- **Your task**
Lines that include "used" make up the answer; copy all of them from the data below.

---------- Data extracts

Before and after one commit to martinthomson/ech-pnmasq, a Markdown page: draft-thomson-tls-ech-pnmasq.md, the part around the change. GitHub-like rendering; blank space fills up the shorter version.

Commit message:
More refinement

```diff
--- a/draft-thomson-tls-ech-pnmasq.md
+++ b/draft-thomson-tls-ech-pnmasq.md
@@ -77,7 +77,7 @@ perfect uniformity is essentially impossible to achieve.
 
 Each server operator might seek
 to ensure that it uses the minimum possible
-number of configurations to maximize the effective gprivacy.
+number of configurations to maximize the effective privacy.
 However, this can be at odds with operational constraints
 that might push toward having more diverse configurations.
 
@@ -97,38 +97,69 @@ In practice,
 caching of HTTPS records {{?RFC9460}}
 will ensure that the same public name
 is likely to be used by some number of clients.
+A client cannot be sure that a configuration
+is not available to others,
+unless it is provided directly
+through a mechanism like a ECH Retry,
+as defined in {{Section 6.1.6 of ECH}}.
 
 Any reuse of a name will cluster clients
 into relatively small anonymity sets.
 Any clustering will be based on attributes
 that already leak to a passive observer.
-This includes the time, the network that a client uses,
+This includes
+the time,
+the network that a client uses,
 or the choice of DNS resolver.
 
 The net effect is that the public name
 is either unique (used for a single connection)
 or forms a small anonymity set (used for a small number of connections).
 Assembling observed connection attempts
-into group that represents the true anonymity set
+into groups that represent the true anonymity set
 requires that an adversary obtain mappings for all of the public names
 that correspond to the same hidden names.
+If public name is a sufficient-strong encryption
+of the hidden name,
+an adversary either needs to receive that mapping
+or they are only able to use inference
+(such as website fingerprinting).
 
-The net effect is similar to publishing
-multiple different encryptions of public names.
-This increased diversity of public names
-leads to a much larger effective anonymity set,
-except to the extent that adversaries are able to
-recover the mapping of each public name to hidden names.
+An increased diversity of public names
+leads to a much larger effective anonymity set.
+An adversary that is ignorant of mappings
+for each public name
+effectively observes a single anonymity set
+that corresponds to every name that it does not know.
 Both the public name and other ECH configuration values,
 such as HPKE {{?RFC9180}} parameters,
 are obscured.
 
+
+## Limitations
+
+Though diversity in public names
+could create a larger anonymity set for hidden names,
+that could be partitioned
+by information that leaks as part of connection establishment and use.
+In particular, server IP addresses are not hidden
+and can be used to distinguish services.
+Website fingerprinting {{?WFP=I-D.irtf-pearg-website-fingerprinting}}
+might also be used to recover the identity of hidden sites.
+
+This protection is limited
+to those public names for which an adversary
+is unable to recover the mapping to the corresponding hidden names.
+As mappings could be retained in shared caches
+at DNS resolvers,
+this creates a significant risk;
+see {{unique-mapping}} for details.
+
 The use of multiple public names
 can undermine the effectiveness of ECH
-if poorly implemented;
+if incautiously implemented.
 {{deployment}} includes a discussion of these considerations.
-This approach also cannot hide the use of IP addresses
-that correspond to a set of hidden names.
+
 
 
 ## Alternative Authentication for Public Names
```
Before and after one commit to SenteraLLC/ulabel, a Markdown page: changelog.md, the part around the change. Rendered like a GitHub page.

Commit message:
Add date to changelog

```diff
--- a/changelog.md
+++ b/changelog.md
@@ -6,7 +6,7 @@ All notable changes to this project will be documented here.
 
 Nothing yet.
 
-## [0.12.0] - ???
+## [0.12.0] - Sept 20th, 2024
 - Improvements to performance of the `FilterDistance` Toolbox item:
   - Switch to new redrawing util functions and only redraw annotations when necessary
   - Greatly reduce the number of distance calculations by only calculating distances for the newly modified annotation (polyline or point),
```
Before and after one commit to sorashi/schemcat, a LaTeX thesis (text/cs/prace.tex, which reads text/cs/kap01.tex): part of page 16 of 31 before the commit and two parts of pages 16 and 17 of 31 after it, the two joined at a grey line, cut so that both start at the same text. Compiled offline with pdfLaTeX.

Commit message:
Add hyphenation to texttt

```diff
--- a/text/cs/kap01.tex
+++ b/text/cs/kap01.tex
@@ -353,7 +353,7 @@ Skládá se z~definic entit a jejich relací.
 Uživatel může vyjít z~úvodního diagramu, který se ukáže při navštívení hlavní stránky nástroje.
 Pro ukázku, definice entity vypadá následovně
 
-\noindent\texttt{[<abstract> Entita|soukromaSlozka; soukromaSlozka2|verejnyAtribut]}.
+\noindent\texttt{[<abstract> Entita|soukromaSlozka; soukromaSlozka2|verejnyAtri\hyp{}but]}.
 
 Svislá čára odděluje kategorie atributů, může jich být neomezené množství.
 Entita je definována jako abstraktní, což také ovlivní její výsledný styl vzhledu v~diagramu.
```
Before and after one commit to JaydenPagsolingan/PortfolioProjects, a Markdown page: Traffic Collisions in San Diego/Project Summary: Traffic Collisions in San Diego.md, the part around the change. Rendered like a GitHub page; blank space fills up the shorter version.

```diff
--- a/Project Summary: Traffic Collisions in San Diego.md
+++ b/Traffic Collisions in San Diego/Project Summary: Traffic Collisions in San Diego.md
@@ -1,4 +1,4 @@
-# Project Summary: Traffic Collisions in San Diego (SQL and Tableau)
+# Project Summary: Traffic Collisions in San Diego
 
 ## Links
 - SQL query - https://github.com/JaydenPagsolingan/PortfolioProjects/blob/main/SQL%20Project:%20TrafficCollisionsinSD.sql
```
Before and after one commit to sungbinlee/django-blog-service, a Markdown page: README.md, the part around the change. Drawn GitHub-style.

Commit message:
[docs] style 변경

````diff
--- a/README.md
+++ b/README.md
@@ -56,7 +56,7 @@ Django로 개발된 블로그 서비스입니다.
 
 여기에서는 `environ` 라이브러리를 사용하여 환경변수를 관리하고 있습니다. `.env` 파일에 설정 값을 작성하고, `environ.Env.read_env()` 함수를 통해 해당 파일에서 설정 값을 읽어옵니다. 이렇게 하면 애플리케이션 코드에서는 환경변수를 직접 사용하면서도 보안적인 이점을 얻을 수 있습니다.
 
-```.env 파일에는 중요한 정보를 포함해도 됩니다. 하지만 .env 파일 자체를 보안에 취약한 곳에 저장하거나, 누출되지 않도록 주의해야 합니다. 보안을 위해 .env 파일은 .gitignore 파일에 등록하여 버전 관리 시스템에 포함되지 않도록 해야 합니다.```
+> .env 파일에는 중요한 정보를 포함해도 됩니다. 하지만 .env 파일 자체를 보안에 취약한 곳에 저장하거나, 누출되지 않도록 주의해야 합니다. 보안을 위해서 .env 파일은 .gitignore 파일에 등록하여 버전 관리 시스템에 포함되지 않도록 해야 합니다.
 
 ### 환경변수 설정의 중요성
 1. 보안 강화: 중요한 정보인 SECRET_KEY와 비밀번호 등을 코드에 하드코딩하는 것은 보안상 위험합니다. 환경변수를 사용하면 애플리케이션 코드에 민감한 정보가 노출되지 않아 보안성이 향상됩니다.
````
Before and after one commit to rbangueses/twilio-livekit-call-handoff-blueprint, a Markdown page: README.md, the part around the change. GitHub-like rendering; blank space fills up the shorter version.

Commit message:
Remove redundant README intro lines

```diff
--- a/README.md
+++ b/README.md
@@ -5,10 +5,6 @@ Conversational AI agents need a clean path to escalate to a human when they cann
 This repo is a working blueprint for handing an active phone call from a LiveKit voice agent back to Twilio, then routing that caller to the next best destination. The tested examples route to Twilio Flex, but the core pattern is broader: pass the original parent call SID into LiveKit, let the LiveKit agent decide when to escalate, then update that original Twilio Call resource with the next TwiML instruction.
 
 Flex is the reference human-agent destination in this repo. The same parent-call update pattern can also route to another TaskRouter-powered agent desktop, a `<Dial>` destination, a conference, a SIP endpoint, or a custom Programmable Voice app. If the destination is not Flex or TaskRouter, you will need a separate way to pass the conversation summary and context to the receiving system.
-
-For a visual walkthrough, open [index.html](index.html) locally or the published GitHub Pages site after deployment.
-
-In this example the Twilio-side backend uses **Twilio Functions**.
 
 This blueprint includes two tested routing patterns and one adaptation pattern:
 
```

--------------------

- **Your solution**
 is likely to be used by some number of clients.
 is either unique (used for a single connection)
 or forms a small anonymity set (used for a small number of connections).
+and can be used to distinguish services.
+might also be used to recover the identity of hidden sites.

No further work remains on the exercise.